The federal government has upgraded its travel advice for Hong Kong, urging Australians to “exercise a high degree of caution” if they plan to visit the troubled former colony.
“Protests have become more unpredictable and are expected to continue,” the government’s Smart Traveller website says.
“Tourist areas have been affected. There is a risk of violent confrontation between protesters and police, or criminally-linked individuals, particularly at unauthorised protests.”
We have raised our advice level for #HongKong: we now recommend you ‘exercise a high degree of caution’. Avoid large public gatherings. Monitor media and follow the advice of local authorities. https://t.co/tTCjY1N1ft
— Smartraveller (@Smartraveller) August 6, 2019
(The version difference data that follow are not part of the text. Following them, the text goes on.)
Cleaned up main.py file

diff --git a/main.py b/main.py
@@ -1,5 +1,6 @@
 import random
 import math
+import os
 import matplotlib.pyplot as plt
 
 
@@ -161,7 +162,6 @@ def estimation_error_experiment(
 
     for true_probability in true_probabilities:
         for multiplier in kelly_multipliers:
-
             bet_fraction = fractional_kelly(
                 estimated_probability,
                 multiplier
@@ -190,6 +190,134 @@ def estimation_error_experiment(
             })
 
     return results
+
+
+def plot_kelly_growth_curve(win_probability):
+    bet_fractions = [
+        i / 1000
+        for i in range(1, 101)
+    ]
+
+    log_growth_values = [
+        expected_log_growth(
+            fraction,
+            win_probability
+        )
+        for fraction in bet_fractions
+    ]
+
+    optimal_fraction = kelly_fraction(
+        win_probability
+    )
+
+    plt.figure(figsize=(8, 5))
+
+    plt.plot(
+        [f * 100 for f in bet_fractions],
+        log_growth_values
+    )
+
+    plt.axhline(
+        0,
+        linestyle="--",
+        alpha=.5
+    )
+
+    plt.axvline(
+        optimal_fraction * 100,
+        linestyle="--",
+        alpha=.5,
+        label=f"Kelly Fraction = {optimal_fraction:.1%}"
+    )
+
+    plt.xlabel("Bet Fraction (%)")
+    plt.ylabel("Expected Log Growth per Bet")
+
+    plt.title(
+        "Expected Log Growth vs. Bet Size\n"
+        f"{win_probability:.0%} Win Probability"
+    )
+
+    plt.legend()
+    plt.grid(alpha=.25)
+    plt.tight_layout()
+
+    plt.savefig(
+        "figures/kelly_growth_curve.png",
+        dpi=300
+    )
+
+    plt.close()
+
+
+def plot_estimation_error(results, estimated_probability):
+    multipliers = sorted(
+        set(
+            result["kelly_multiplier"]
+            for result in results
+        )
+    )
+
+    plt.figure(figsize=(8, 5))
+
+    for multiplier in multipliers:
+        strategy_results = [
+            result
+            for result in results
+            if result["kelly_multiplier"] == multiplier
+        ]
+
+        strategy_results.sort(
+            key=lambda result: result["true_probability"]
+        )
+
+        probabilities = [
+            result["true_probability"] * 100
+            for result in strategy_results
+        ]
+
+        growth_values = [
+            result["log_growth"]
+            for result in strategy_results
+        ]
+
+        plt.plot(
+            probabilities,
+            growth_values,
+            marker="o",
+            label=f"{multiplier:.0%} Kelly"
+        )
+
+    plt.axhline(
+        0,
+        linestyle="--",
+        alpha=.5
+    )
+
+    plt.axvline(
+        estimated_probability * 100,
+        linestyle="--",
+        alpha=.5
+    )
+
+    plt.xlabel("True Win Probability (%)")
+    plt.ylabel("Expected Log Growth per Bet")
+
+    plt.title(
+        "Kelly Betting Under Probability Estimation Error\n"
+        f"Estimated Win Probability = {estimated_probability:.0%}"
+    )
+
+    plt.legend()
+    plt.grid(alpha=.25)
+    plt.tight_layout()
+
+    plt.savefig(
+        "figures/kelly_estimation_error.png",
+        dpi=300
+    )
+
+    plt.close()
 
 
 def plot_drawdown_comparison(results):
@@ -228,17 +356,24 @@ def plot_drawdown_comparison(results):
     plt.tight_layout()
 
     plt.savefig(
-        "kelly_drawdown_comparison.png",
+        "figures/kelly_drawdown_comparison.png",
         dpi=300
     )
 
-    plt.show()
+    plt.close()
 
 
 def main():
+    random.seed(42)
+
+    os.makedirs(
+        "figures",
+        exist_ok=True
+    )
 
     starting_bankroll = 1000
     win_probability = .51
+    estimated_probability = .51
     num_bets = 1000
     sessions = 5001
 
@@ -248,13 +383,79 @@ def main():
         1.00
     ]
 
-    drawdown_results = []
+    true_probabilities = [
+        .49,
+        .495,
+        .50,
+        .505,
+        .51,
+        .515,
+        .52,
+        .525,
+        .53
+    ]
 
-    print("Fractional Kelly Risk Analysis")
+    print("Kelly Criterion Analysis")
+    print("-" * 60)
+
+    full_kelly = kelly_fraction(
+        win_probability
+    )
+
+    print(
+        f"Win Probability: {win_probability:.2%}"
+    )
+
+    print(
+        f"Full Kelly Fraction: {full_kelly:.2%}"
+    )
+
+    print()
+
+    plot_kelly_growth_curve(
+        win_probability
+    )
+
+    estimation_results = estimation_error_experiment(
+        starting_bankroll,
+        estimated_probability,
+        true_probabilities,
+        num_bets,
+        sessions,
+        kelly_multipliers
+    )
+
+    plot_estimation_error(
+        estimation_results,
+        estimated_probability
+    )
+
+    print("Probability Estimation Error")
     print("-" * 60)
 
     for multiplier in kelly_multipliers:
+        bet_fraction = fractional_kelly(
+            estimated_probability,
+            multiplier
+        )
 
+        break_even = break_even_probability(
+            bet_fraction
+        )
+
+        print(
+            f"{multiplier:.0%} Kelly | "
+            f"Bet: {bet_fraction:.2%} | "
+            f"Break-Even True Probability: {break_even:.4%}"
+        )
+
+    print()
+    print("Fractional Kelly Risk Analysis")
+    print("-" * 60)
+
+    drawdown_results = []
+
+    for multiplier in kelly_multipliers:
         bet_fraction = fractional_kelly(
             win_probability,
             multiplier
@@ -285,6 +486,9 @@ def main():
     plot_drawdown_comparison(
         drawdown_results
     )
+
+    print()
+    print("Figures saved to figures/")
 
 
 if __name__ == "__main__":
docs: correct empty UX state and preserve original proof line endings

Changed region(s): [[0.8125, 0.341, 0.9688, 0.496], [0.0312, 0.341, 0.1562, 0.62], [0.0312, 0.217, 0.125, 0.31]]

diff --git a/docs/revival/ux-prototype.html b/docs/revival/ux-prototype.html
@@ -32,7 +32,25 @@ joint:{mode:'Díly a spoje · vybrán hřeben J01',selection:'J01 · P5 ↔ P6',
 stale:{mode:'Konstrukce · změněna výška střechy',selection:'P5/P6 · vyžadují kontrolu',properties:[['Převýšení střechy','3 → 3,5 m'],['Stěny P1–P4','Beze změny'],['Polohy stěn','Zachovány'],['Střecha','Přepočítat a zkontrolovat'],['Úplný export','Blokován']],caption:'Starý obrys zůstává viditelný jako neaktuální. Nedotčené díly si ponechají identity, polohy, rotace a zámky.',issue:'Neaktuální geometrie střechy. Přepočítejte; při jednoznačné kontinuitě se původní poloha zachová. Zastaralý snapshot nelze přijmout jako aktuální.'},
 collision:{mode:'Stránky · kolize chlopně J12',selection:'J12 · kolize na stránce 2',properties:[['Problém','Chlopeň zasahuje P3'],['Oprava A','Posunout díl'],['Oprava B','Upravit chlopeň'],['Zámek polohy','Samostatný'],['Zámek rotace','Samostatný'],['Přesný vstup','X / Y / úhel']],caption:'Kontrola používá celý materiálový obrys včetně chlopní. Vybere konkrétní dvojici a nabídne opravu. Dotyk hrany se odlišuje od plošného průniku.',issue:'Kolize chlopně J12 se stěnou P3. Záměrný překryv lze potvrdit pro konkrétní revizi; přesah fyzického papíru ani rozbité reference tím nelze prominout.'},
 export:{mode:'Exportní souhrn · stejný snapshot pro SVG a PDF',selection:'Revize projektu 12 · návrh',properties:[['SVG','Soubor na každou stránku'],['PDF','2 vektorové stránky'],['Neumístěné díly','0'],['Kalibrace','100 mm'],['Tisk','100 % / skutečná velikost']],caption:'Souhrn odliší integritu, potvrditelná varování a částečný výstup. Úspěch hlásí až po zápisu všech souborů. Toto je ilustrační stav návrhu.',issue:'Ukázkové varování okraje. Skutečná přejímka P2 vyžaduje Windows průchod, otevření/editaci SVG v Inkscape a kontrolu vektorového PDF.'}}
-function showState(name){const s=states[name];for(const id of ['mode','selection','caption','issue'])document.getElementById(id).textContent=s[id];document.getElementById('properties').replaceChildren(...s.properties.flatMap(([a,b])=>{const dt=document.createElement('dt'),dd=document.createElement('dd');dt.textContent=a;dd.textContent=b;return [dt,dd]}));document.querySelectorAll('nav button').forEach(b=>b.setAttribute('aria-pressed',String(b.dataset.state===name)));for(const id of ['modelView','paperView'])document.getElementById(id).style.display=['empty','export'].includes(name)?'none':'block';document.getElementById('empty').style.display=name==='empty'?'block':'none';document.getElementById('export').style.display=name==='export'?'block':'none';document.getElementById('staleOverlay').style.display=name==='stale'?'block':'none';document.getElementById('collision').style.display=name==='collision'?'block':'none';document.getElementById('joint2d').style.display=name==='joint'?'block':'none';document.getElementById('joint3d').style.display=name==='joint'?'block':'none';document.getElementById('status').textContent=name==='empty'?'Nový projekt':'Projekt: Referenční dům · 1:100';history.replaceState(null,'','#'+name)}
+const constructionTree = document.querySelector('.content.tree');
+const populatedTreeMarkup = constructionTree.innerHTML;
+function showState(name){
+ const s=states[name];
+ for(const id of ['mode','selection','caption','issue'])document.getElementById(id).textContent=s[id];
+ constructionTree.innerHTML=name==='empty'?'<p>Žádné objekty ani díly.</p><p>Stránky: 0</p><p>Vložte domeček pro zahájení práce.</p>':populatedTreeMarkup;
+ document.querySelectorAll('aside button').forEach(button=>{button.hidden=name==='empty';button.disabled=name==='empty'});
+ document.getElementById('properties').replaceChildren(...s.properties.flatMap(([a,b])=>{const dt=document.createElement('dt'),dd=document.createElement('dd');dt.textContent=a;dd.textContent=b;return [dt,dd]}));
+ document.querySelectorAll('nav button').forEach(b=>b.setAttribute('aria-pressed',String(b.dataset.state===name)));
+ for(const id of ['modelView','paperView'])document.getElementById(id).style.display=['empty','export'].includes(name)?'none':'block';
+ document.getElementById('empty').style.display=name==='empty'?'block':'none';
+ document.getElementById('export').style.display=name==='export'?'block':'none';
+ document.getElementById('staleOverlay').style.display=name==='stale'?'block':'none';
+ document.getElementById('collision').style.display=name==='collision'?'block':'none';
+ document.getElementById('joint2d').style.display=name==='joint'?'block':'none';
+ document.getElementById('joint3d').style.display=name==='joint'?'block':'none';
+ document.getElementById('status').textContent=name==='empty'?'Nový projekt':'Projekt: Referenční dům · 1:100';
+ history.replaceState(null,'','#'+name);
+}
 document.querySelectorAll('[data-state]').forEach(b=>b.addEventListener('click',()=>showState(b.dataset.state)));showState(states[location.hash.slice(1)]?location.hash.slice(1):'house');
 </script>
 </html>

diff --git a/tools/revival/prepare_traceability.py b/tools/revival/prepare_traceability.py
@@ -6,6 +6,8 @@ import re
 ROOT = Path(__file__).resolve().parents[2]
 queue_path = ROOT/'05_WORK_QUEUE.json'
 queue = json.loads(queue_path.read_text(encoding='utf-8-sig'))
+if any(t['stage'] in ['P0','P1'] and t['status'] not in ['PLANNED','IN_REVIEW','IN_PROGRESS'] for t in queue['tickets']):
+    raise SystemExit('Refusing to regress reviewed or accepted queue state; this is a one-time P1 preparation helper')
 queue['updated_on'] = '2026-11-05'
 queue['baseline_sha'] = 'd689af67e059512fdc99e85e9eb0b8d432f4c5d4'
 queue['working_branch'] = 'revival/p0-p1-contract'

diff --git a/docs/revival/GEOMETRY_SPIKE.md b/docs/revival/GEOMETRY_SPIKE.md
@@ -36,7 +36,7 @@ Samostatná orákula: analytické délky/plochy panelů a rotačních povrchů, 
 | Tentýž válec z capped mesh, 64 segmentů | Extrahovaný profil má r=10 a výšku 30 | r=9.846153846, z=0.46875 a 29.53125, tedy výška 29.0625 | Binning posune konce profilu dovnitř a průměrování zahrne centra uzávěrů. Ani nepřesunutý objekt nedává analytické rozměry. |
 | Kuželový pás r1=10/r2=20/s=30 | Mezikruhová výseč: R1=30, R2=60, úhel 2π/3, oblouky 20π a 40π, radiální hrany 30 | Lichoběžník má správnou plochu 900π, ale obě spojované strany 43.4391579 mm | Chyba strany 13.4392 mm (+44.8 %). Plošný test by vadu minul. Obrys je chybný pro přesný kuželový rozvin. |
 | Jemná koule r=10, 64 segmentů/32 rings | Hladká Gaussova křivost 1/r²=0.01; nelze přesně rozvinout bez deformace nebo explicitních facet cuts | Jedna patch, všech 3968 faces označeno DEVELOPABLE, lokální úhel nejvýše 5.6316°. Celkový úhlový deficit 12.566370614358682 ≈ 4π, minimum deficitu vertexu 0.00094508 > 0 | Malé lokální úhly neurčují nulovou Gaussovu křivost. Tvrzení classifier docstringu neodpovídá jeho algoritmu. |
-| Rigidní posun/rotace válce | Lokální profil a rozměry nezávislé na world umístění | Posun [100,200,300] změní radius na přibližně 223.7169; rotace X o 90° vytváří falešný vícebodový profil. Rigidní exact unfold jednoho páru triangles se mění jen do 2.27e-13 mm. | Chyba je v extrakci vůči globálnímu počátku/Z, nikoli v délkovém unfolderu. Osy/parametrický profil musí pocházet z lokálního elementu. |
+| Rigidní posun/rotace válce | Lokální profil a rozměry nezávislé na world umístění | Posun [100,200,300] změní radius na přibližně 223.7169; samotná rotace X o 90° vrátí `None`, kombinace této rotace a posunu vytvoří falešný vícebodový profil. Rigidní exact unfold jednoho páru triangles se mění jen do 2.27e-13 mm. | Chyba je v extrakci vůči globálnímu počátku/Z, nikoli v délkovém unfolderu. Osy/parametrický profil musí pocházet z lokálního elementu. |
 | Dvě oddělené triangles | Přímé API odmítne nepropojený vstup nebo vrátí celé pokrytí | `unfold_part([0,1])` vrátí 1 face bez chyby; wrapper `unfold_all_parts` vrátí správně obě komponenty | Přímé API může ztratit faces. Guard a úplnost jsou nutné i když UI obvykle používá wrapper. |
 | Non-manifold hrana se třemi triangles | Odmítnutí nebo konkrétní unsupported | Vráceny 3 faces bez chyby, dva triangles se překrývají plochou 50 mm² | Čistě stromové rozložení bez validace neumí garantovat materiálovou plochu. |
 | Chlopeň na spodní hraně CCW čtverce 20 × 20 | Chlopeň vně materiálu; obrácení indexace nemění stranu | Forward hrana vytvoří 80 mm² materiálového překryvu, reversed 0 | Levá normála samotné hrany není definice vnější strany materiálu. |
Foreign Minister Marise Payne said the upgraded advice was based on increasing violence in Hong Kong.
“I’m not saying don’t go, we’re saying monitor local media for signs of unrest, avoid protests and large gatherings because they are unpredictable,” she told 2GB on Wednesday.
The advice level is now on the second rung of a four-tier scale.
Australians have also been told the risks are greater at night and on weekends.
“We’ve been clearly urging Australians to avoid large public gatherings in recent weeks and most certainly read the travel advice when travelling to Hong Kong,” Senator Payne said.
On Tuesday, China warned it was “only a matter of time” before it punished those behind nearly three months of pro-democracy protests that have increasingly devolved into violent clashes with police and other authorities.
The protests began in response to Beijing’s plans to impose tough laws in the semi-autonomous state that would have allowed it to extradite Hong Kong residents to the mainland.
“We would like to make it clear to the very small group of unscrupulous and violent criminals and the dirty forces behind them: those who play with fire will perish by it,” Yang Guang, spokesman for the Chinese Cabinet’s Hong Kong and Macao Affairs Office, said on Tuesday.
“Don’t ever misjudge the situation and mistake our restraint for weakness.”
The mayhem across Hong Kong has escalated further this week, starting with a general strike on Monday that paralysed the city’s roads, rail network and airport.
Protesters challenged law enforcement in at least eight districts on Monday, responding to continuous rounds of tear gas with practised swiftness.
Some started fires outside police stations and hurled bricks and eggs at officers.
Many rally participants chose to hide their identities because they fear official retribution.
China is yet to visibly intervene in the clashes between protesters and police, although it has strongly worded editorials in state media condemning “violent radicals” and the “foreign forces” for allegedly inflaming them.
Speculation has grown that the Communist Party-led central government will bring in the military to quell demonstrations after Chinese officials pointed out that Hong Kong law that allows troops already stationed in the city to help with “public order maintenance” at the Hong Kong government’s request.
Shenzhen #police drill attracted unusual attention as it features scenarios that resemble the ongoing riots in #HongKong. #香港 https://t.co/0HzpBmpLpp (Video: Shenzhen News Radio) pic.twitter.com/1pIH9ABWlO
— Global Times (@globaltimesnews) August 6, 2019
The Hong Kong army garrison and police in the city of Shenzhen, across the border, have both released videos recently of officers training to disperse groups of people dressed in black and wearing masks and construction helmets, as many of the Hong Kong protesters do.
Mr Yang and other Chinese officials have repeatedly accused protesters and organisers of seeking to wreck Hong Kong’s society and economy and of lacking patriotism.
Hong Kong police have said they arrested 568 demonstrators aged 13-76 since June. They have been charged with a variety of crimes, including rioting, which can carry a sentence of up to 10 years.